For years I tried on and off to get a complex MythTV setup up and running. I eventually came to the realization that a broadcast-based system wasn’t ideal as broadcast was slowly dying off, and I can continue to use TiVo through its demise. Currently I’ve got XBMC (mostly) running on a couple of machines and partially working on 2 old XBOX machines (thanks to eBay for really cheap hardware), and I’m fairly happy so far. But to look down the road, where do I want to go from here? Boxee is a possibility, as are Roku/Popcorn/etc, but they aren’t that much better than XBMC, and they all are less open. So what then?

If you watch the current war between Apple and Adobe over flash or the emerging video format standard wars between Mozilla/Ogg and the H.264 consortium you can see at least one clear trend – all browsers will be natively supporting video, and doing it really well.
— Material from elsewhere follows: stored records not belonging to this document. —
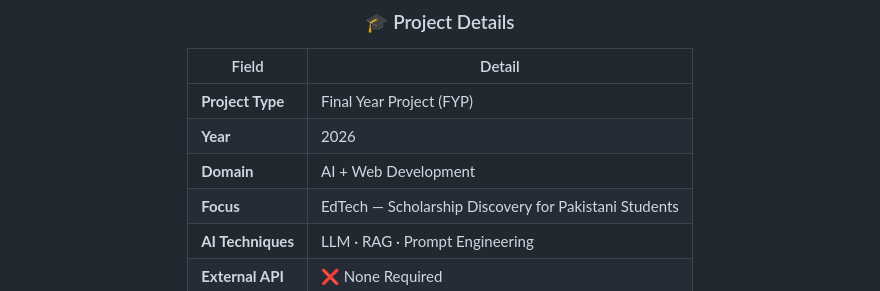
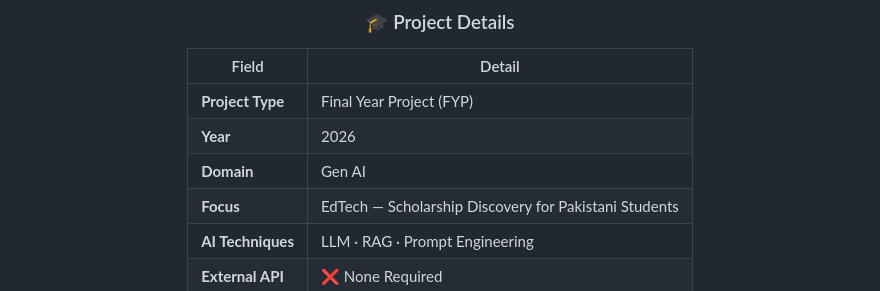
Before and after one commit to Asad-Aziz-001/AI-Scholar-Hunt, a Markdown page: README.md, the part around one of its changes. Rendered like a GitHub page.

```diff
--- a/README.md
+++ b/README.md
@@ -484,7 +484,7 @@ Pillow==10.0.0
 |---|---|
 | **Project Type** | Final Year Project (FYP) |
 | **Year** | 2026 |
-| **Domain** | AI + Web Development |
+| **Domain** | Gen AI |
 | **Focus** | EdTech — Scholarship Discovery for Pakistani Students |
 | **AI Techniques** | LLM · RAG · Prompt Engineering |
 | **External API** | ❌ None Required |
```
Also changed, not shown: other parts of README.md (+2 -2 lines).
Everyone is promising video processor accelerated HD playback, and users who are weary of Flash’s tendency to max out a processor will hold the browser makers and Adobe to their word.
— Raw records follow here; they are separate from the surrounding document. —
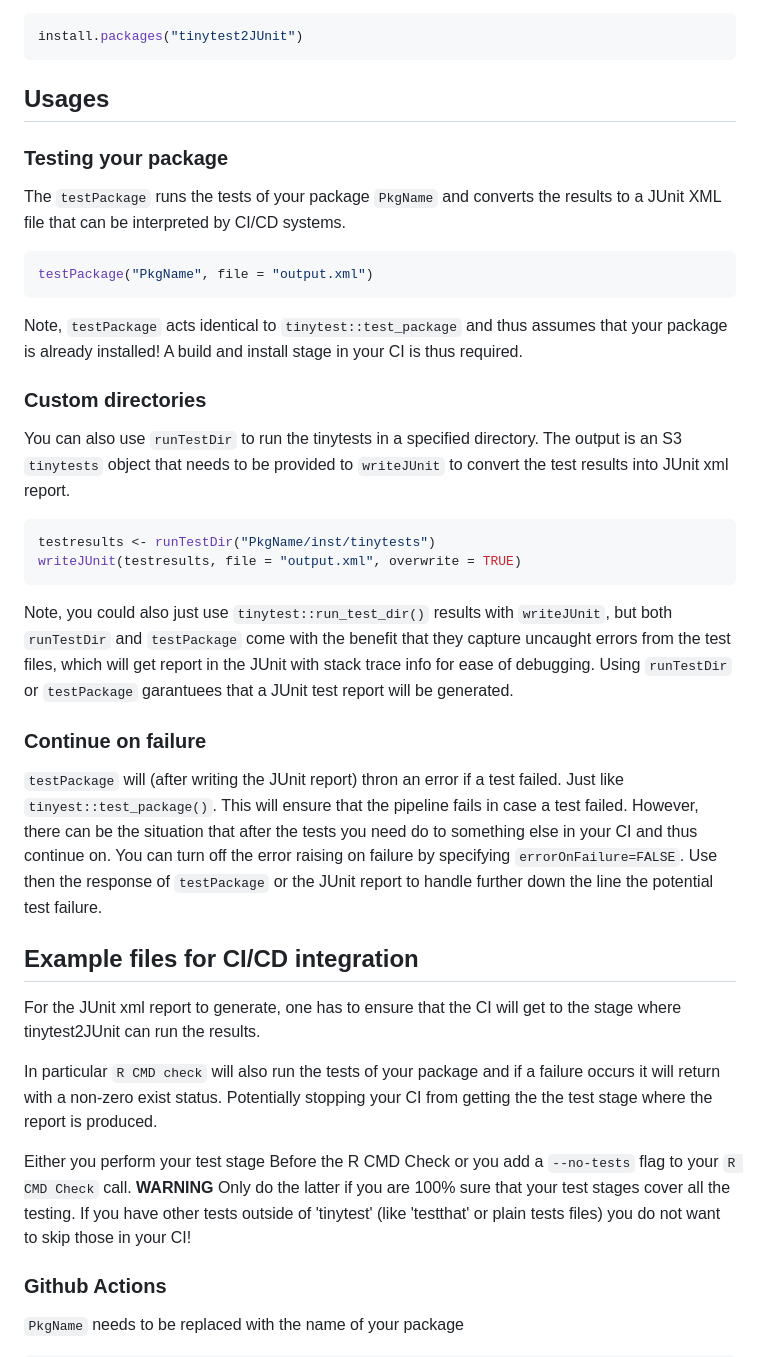
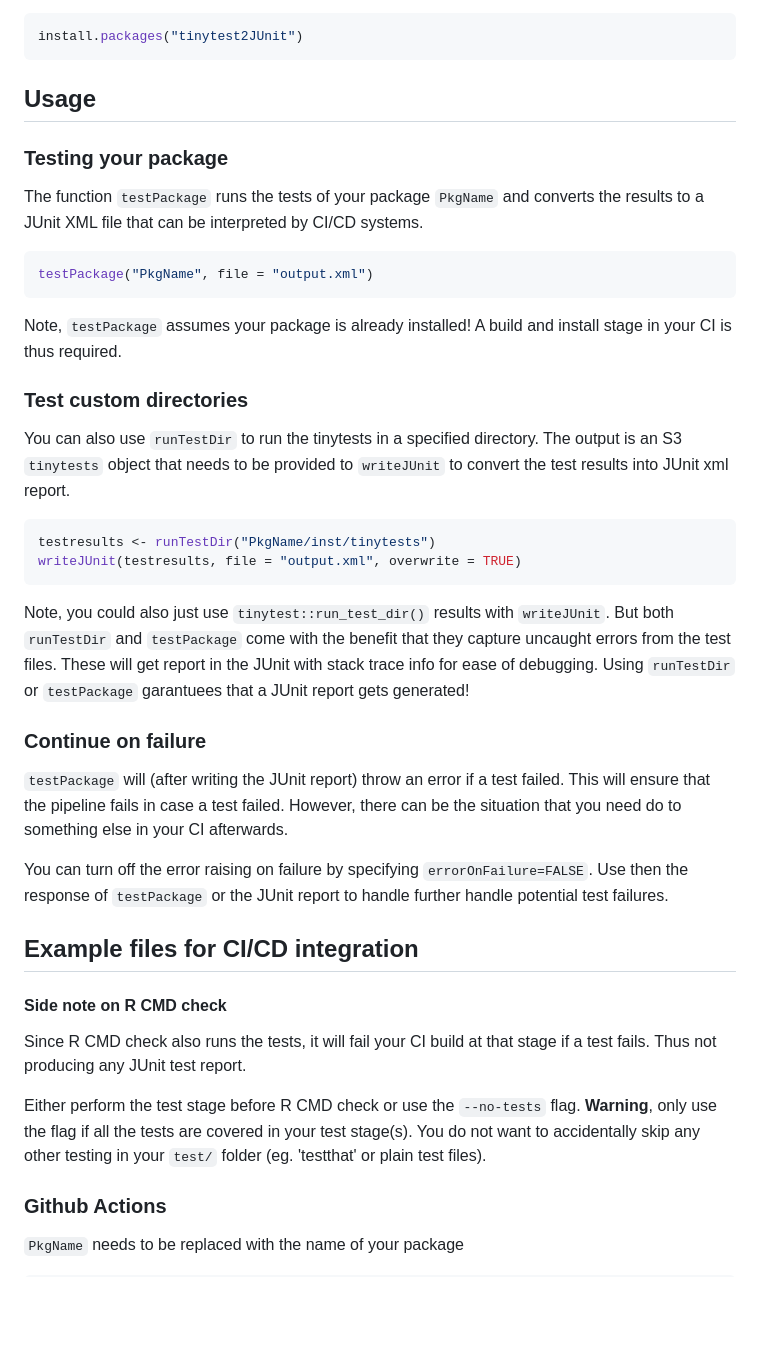
Before and after one commit to openanalytics/tinytest2JUnit, a Markdown page: README.md, the part around the change. GitHub-like rendering; blank space fills up the shorter version.

Commit message:
doc: simply languague in README

````diff
--- a/README.md
+++ b/README.md
@@ -27,19 +27,19 @@ From CRAN:
 install.packages("tinytest2JUnit")
 ```
 
-## Usages
+## Usage
 
 ### Testing your package
 
-The `testPackage` runs the tests of your package `PkgName` and converts the results to a JUnit XML file that can be interpreted by CI/CD systems.
+The function `testPackage` runs the tests of your package `PkgName` and converts the results to a JUnit XML file that can be interpreted by CI/CD systems.
 
 ```r
 testPackage("PkgName", file = "output.xml")
 ```
 
-Note, `testPackage` acts identical to `tinytest::test_package` and thus assumes that your package is already installed! A build and install stage in your CI is thus required.
+Note, `testPackage` assumes your package is already installed! A build and install stage in your CI is thus required.
 
-### Custom directories
+### Test custom directories
 
 You can also use `runTestDir` to run the tinytests in a specified directory. The output is an S3 `tinytests` object that needs to be provided to `writeJUnit` to convert the test results into JUnit xml report.
 
@@ -48,20 +48,22 @@ testresults <- runTestDir("PkgName/inst/tinytests")
 writeJUnit(testresults, file = "output.xml", overwrite = TRUE)
 ```
 
-Note, you could also just use `tinytest::run_test_dir()` results with `writeJUnit`, but both `runTestDir` and `testPackage` come with the benefit that they capture uncaught errors from the test files, which will get report in the JUnit with stack trace info for ease of debugging. Using `runTestDir` or `testPackage` garantuees that a JUnit test report will be generated.
+Note, you could also just use `tinytest::run_test_dir()` results with `writeJUnit`. But both `runTestDir` and `testPackage` come with the benefit that they capture uncaught errors from the test files. These will get report in the JUnit with stack trace info for ease of debugging. Using `runTestDir` or `testPackage` garantuees that a JUnit report gets generated!
 
 ### Continue on failure
 
-`testPackage` will (after writing the JUnit report) thron an error if a test failed. Just like `tinyest::test_package()`. This will ensure that the pipeline fails in case a test failed. However, there can be the situation that after the tests you need do to something else in your CI and thus continue on.
-You can turn off the error raising on failure by specifying `errorOnFailure=FALSE`. Use then the response of `testPackage` or the JUnit report to handle further down the line the potential test failure.
+`testPackage` will (after writing the JUnit report) throw an error if a test failed. This will ensure that the pipeline fails in case a test failed. However, there can be the situation that you need do to something else in your CI afterwards.
+
+
+You can turn off the error raising on failure by specifying `errorOnFailure=FALSE`. Use then the response of `testPackage` or the JUnit report to handle further handle potential test failures.
 
 ## Example files for CI/CD integration
 
-For the JUnit xml report to generate, one has to ensure that the CI will get to the stage where tinytest2JUnit can run the results.
+#### Side note on R CMD check
 
-In particular `R CMD check` will also run the tests of your package and if a failure occurs it will return with a non-zero exist status. Potentially stopping your CI from getting the the test stage where the report is produced.
+Since R CMD check also runs the tests, it will fail your CI build at that stage if a test fails. Thus not producing any JUnit test report.
 
-Either you perform your test stage Before the R CMD Check or you add a `--no-tests` flag to your `R CMD Check` call. **WARNING** Only do the latter if you are 100% sure that your test stages cover all the testing. If you have other tests outside of 'tinytest' (like 'testthat' or plain tests files) you do not want to skip those in your CI!
+Either perform the test stage before R CMD check or use the `--no-tests` flag. **Warning**, only use the flag if all the tests are covered in your test stage(s). You do not want to accidentally skip any other testing in your `test/` folder (eg. 'testthat' or plain test files).
 
 ### Github Actions
 
````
So, with browsers being able to do native video, the next generation should be a thin client solution. HTML5 and CSS3 are powerful enough to give you XBMC-like control and transitions. With the the codec built into the browser and already optimized to the hilt, the idea of using any other external or embedded player is outmoded. The only browser hole I see on the client side is remote control support, but even that may be solved as I want to use an Adroid app on my phone over WiFi, at which point its a simple JSON service.

Even in the most basic setup with all local content, there still needs to be some server component as the browser isn’t reading directories directly. Something needs to feed the list to the client, and presumably host the app. More complex setups would include meta data storage (e.g., number of times a video was played, where the user left off last time, rating) up through complex tasks like on-the-fly transcoding.
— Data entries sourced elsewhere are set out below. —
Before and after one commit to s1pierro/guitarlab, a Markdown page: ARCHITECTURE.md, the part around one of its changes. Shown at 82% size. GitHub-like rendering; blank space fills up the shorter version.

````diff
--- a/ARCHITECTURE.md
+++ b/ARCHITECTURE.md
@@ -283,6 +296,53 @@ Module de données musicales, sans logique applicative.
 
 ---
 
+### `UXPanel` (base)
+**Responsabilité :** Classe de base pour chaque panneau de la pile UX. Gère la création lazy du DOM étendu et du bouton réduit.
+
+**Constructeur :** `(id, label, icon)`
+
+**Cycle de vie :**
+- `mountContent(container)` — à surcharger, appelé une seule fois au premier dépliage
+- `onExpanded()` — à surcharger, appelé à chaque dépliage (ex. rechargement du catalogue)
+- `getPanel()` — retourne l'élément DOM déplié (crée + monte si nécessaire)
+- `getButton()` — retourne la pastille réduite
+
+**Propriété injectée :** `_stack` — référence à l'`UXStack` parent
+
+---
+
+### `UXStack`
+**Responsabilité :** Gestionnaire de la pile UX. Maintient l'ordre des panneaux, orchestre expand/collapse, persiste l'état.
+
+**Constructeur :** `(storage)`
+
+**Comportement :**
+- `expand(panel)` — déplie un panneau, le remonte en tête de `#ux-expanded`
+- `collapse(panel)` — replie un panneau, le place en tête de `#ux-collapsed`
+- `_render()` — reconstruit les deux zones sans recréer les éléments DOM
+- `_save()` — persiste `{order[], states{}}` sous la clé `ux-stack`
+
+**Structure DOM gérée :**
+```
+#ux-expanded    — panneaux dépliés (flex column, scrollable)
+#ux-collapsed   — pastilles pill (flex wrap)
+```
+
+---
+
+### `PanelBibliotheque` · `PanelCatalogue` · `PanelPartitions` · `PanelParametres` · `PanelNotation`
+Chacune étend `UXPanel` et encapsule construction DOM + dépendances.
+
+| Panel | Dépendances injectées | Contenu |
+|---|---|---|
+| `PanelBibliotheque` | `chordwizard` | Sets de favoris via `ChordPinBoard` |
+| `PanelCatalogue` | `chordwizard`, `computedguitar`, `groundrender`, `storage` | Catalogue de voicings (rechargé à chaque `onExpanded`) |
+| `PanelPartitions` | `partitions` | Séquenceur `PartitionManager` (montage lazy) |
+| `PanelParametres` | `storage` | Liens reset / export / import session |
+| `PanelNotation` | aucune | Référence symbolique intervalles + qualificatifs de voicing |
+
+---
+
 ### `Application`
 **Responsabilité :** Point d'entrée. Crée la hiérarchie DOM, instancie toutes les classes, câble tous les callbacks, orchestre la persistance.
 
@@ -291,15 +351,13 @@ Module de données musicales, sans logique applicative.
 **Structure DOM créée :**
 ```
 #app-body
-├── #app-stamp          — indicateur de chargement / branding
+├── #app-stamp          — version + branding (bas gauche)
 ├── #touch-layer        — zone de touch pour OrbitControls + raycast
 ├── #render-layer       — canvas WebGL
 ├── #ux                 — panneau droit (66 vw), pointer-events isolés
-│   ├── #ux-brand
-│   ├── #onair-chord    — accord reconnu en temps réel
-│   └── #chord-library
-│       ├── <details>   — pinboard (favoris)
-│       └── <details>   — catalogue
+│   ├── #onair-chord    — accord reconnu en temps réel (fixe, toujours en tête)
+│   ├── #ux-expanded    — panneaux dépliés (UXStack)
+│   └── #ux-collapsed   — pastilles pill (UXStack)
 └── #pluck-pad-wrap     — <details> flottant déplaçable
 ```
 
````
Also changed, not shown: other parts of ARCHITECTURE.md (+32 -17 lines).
So where does this “server side” reside, in the cloud or local to your network? The answer is that it is a distributed network of services whereas one server (either local or in the cloud) is the client’s master source. When the client requests something from a secondary source, the master acts as a unifying go-between, with the exception of the streaming itself. The master source is where the user browses to get the HTML and services, it maintains a database of the user’s configuration and preferences. It doesn’t necessarily store the full catalog, relying on data from the other source servers.

When a client requests a resource the server service that owns the content is called upon to serve it up. This may simply be pointing to the file, or it could be going through a translation or transcoding process. The master source will store meta information as described above, such as when it was last viewed.

What makes this one evil? Its not especially sinister. It does cut into Boxee and others’ business by providing a modern architecture with lower development cost. The revenue stream is the same – partnerships to provide more prominent content placement as well as traditional ad-based revenue. It is sufficiently simple that it will be cloned and open sourced, so the strength of the partnerships is key to maintaining paying customers.

In the end the architecture is quite a bit like my old Myth setup, which also had a single master server, subordinate servers, NAS resources for content, and slightly less dumb clients. And just like Myth’s failure to catch on due to its complexity in the face of sealed consumer electronic device alternatives, my vision also has enough complexity to confuse or scare off most users. The more things change the more they stay the same.